Taken as a whole, Vesta is a pleasant enough experience but it’s an experience that has been done so many times, and so much better, in many other games. There’s nothing about this game that makes it stand out from the rest of its compatriots in this genre. For an indie developer it’s definitely a solid effort but in a world filled with AAA games like the Portal franchise, games like this need some type of gameplay innovation or personality that makes them stand out. In the case of Vesta that never happens and it ends up feeling like another cookie-cutter offering. Vesta, while an enjoyable enough experience, fails to create a hook in you and bring you back to it.

*** PS4 code provided by the publisher ***

The Good

  • Eye pleasing art style
  • Fun and honest puzzle solving
  • Good variety of puzzles and environments

The Bad

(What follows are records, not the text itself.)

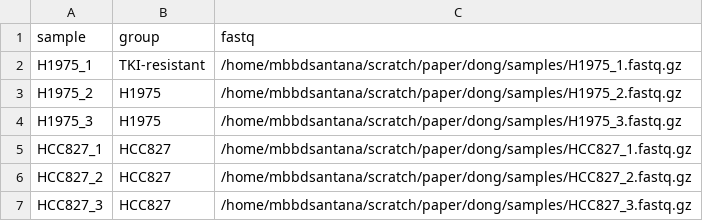
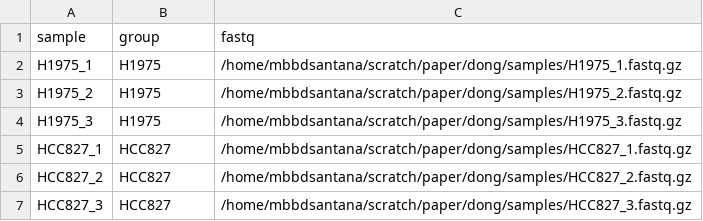
Before and after one commit to borgessbarbara/pulposeq-benchmarking-2026, a CSV file: before-oarfish-integration/config-runs/dong/samplesheet.csv, drawn as a sheet.

Commit message:
Update samplesheet.csv

```diff
--- a/before-oarfish-integration/config-runs/dong/samplesheet.csv
+++ b/before-oarfish-integration/config-runs/dong/samplesheet.csv
@@ -1,3 +1,3 @@
 sample,group,fastq
-H1975_1,TKI-resistant,/home/mbbdsantana/scratch/paper/dong/samples/H1975_1.fastq.gz
+H1975_1,H1975,/home/mbbdsantana/scratch/paper/dong/samples/H1975_1.fastq.gz
 H1975_2,H1975,/home/mbbdsantana/scratch/paper/dong/samples/H1975_2.fastq.gz
```
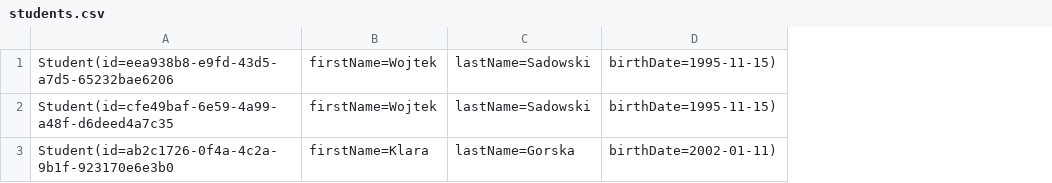
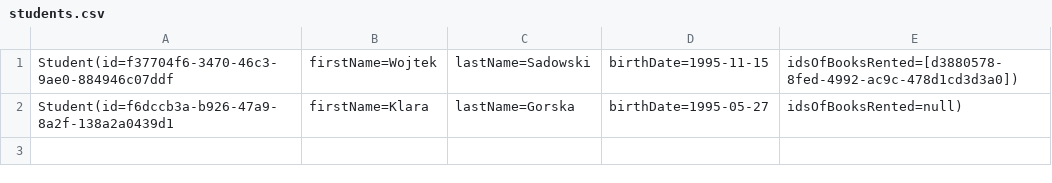
Before and after one commit to 5adowski/LibraryApp, a CSV file: src/main/resources/data/students.csv, drawn as a sheet; removed rows and columns are numbered as before the commit, all else as after; the diff names each change by its address in the sheet, - before the commit and + after, or states it on an @@ line.

```diff
--- a/src/main/resources/data/students.csv
+++ b/src/main/resources/data/students.csv
-column A, rows 2-3: Student(id=cfe49baf-6e59-4a99-a48f-d6deed4a7c35 | Student(id=ab2c1726-0f4a-4c2a-9b1f-923170e6e3b0
+column A, rows 1-2: Student(id=f37704f6-3470-46c3-9ae0-884946c07ddf | Student(id=f6dccb3a-b926-47a9-8a2f-138a2a0439d1
-column D, rows 2-3: birthDate=1995-11-15) | birthDate=2002-01-11)
+column D, rows 1-2: birthDate=1995-11-15 | birthDate=1995-05-27
+column E, rows 1-2: idsOfBooksRented=[d3880578-8fed-4992-ac9c-478d1cd3d3a0]) | idsOfBooksRented=null)
-row 1: Student(id=eea938b8-e9fd-43d5-a7d5-65232bae6206 | firstName=Wojtek | lastName=Sadowski | birthDate=1995-11-15)
```
Also changed, not shown: src/main/resources/data/books.csv, 7 other files.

  • This type of game has been done so often
  • Levels can be very small
  • Aiming with Droid is finicky